Quote of the day: Today's coronavirus update from Johns Hopkins

  • Number of people diagnosed with the virus: 28,594,583
  • Number of people who died from the virus: 513,052

It is that time of year when I turn my attention to our Foundation's Walk website. As it typically needs to be reset and updated for our annual May fundraiser. Today I learned that the platform our website used to sit on has been retired. The company has migrated to a whole new and improved system! Sounds good, right? 

I have mixed feelings about this news! Certainly I understand the need to improve technology, that will hopefully benefit our supporters who use the system, but from my standpoint, I now have to invest a lot of time in learning this new platform. Everything from designing the website from the ground up to all the administrative work on the backend that I need to manage like donations, registrations, and raffle tickets. So from my perspective it is a lot of work, work that I hadn't planned on, yet must be done.

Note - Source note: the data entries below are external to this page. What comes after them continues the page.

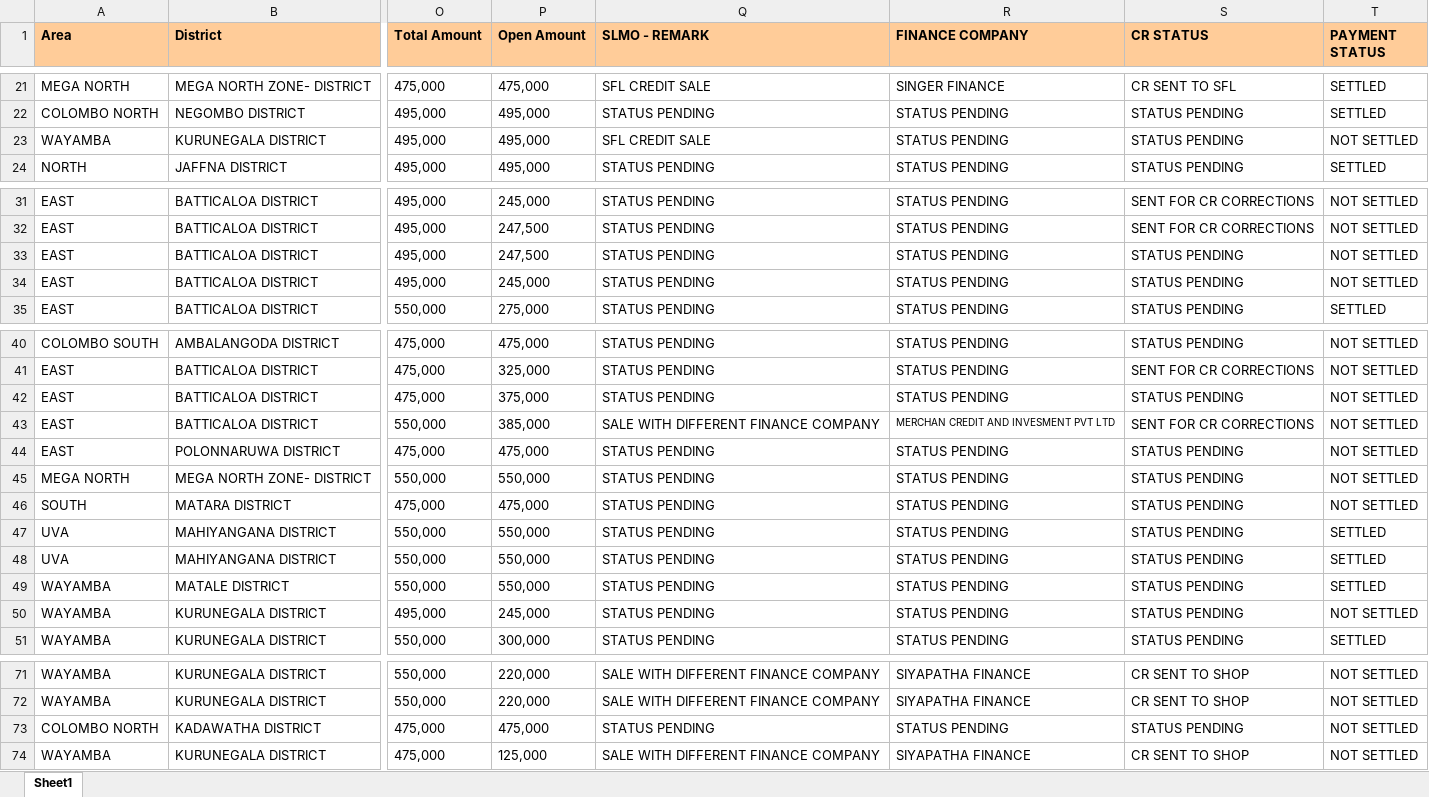
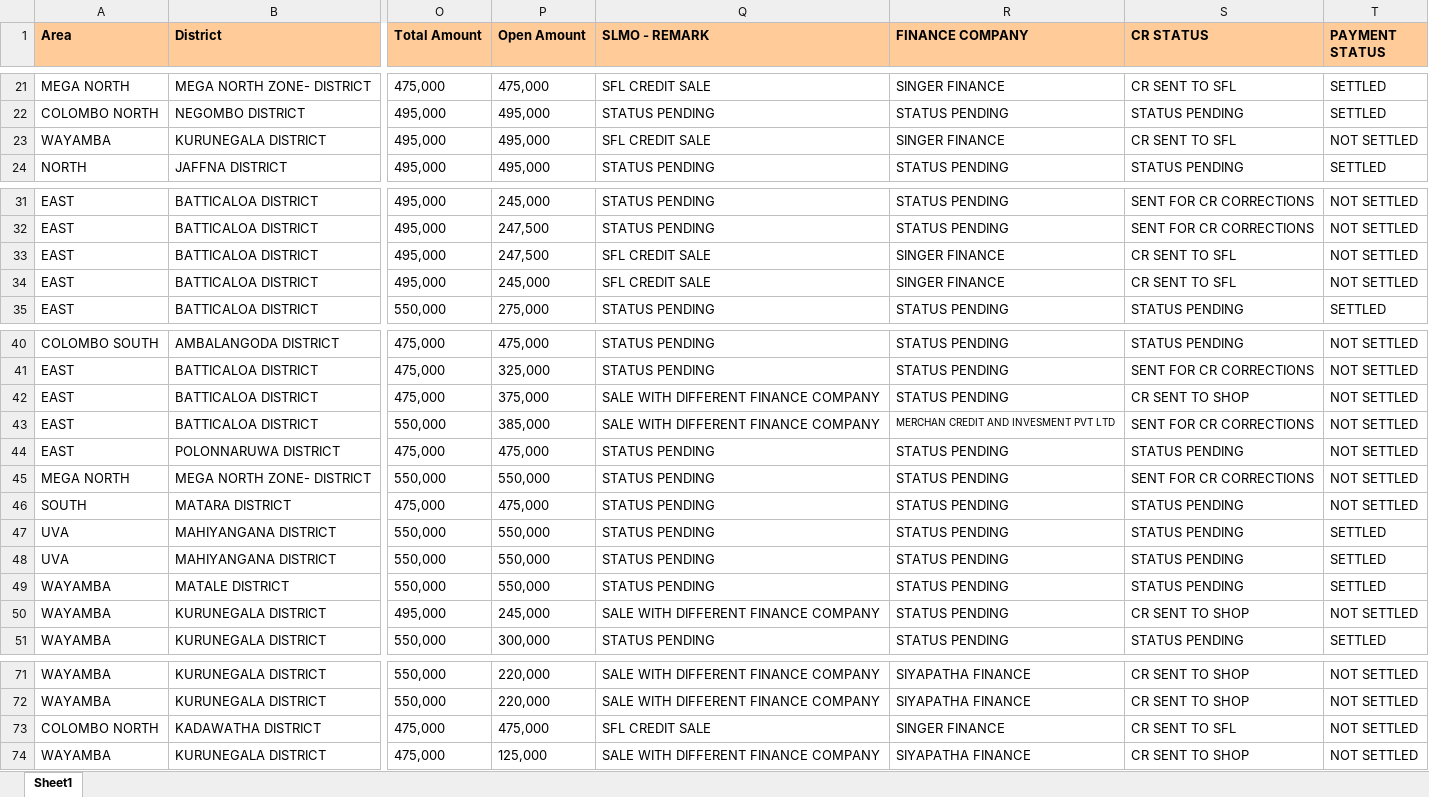
Before and after one commit to dihanK/UNPAID-AND-OVERDUE-CREDIT-SALES---BIKES, an Excel workbook: undapid and overdue credit sales -bike.xlsx, sheet Sheet1, drawn as a sheet; only a part is shown, gaps mark what is left out; values as stored, in another font and other column widths than the file's, no borders; conditional formats not drawn; the diff names each change by its address in the sheet, - before the commit and + after, or states it on an @@ line.

```diff
--- a/undapid and overdue credit sales -bike.xlsx (sheet Sheet1)
+++ b/undapid and overdue credit sales -bike.xlsx (sheet Sheet1)
-R23 (FINANCE COMPANY): STATUS PENDING
+R23 (FINANCE COMPANY): SINGER FINANCE
-S23 (CR STATUS): STATUS PENDING
+S23 (CR STATUS): CR SENT TO SFL
-Q33:Q34 (SLMO - REMARK): STATUS PENDING
+Q33:Q34 (SLMO - REMARK): SFL CREDIT SALE
-R33:R34 (FINANCE COMPANY): STATUS PENDING
+R33:R34 (FINANCE COMPANY): SINGER FINANCE
-S33:S34 (CR STATUS): STATUS PENDING
+S33:S34 (CR STATUS): CR SENT TO SFL
-Q42 (SLMO - REMARK): STATUS PENDING
+Q42 (SLMO - REMARK): SALE WITH DIFFERENT FINANCE COMPANY
-S42 (CR STATUS): STATUS PENDING
+S42 (CR STATUS): CR SENT TO SHOP
-S45 (CR STATUS): STATUS PENDING
+S45 (CR STATUS): SENT FOR CR CORRECTIONS
-Q50 (SLMO - REMARK): STATUS PENDING
+Q50 (SLMO - REMARK): SALE WITH DIFFERENT FINANCE COMPANY
-S50 (CR STATUS): STATUS PENDING
+S50 (CR STATUS): CR SENT TO SHOP
-Q73 (SLMO - REMARK): STATUS PENDING
+Q73 (SLMO - REMARK): SFL CREDIT SALE
-R73 (FINANCE COMPANY): STATUS PENDING
+R73 (FINANCE COMPANY): SINGER FINANCE
-S73 (CR STATUS): STATUS PENDING
+S73 (CR STATUS): CR SENT TO SFL
```
Also changed, not shown: 1 other file.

I started the learning process today, but I am just not happy about the change!

Meanwhile the weather is cold and raw, which inspired me to make homemade chicken soup. I love all kinds of soup, and to me nothing is better on such a depressing winter day.